Advice You Need to Hear to Write Relatable Family Histories

Do you wish you could write engaging and relatable family histories but feel hindered by word choice? Are you afraid to express certain things in your story because you're unsure of others' opinions?

If you're nodding, you've come to the right place.

During an interview with Carol Baxter, author of "The Fabulous Flying Mrs. Miller: The True Story of Australia's First Internationally Famous Aviatrix," I learned amazing tips that will help you write relatable family histories.

Journey From Hobby to Career

The interview beings with Carol recounting her journey to becoming an internationally-acclaimed published genealogist.

During the early '80s in Australia, there was no established industry. Undeterred, Carol majored in linguistics, English, and psychology while conducting her family history research. She even embarked on a journey to London, immersing herself in record offices across Britain. These experiences laid the foundation for her future endeavors.

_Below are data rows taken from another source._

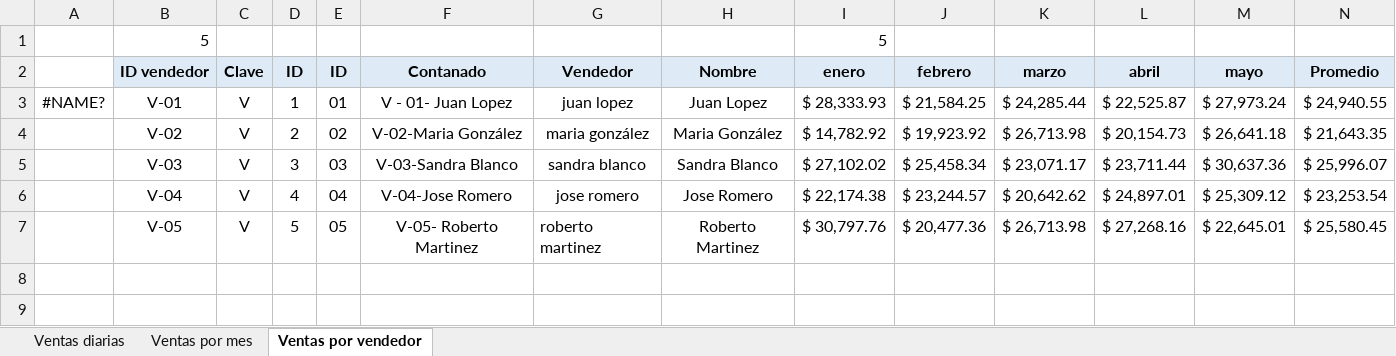
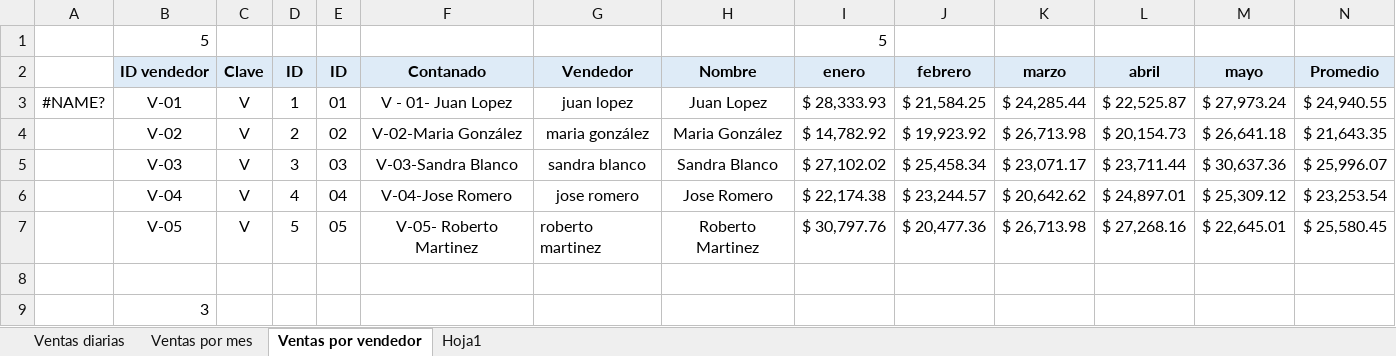
Before and after one commit to Em1l1/microsoft, an Excel workbook: excel/Ejercicio_clase_13_Ventas_del_año.xlsx, sheet Ventas por vendedor, drawn as a sheet; only a part is shown; values as stored, in another font and other column widths than the file's, no borders; rows hold the shown columns only; the diff names each change by its address in the sheet, - before the commit and + after, or states it on an @@ line.

```diff
--- a/excel/Ejercicio_clase_13_Ventas_del_año.xlsx (sheet Ventas por vendedor)
+++ b/excel/Ejercicio_clase_13_Ventas_del_año.xlsx (sheet Ventas por vendedor)
+sheet tab: Hoja1
+row 8: (empty)
+row 9:  | 3
```
Also changed, not shown: sheet Ventas diarias, 1 other file.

After gaining substantial knowledge and expertise, Carol recognized the need to turn her extensive research into engaging prose. While initially adopting an encyclopedic-expository writing style, Carol yearned to infuse her narratives with immediacy and relatability.

The Epiphany: Embracing Relatable Character Narration

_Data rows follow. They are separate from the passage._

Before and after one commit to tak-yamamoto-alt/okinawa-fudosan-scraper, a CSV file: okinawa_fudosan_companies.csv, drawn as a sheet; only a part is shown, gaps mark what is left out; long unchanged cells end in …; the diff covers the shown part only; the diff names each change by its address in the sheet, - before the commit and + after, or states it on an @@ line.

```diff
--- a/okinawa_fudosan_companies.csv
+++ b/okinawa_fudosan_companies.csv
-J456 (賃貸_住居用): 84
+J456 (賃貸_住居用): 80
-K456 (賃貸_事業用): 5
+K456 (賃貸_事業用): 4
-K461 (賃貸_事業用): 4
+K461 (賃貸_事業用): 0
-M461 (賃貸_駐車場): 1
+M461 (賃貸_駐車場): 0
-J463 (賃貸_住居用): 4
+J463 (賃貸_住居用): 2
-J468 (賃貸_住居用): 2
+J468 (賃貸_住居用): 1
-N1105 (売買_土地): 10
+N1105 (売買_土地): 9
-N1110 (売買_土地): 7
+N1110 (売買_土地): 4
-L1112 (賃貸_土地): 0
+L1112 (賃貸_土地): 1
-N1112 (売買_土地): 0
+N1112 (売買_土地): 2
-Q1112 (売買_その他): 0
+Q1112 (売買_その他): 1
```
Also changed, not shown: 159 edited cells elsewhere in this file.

During a moment of clarity, Carol realized the power of allowing characters to take center stage in her storytelling. Rather than relying solely on a detached narrator, she wanted readers to hear and see the characters directly, immersing themselves in their lives. This shift in perspective brought an immediacy to her writing, making it more compelling and relatable.

Despite her commitment to factual accuracy, Carol used the tools of fiction writing to enhance the readability of her non-fiction works. She researched extensively to uncover details about the weather, dialogues, and other aspects that enriched the narrative.

The result was "An Irresistible Temptation: The true story of Jane New and a Colonial Political Sex Scandal." This genealogy received unexpected high praise from book critics and revealed the nature of Carol's unique writing style.

To hear more about this journey, listen to the full interview.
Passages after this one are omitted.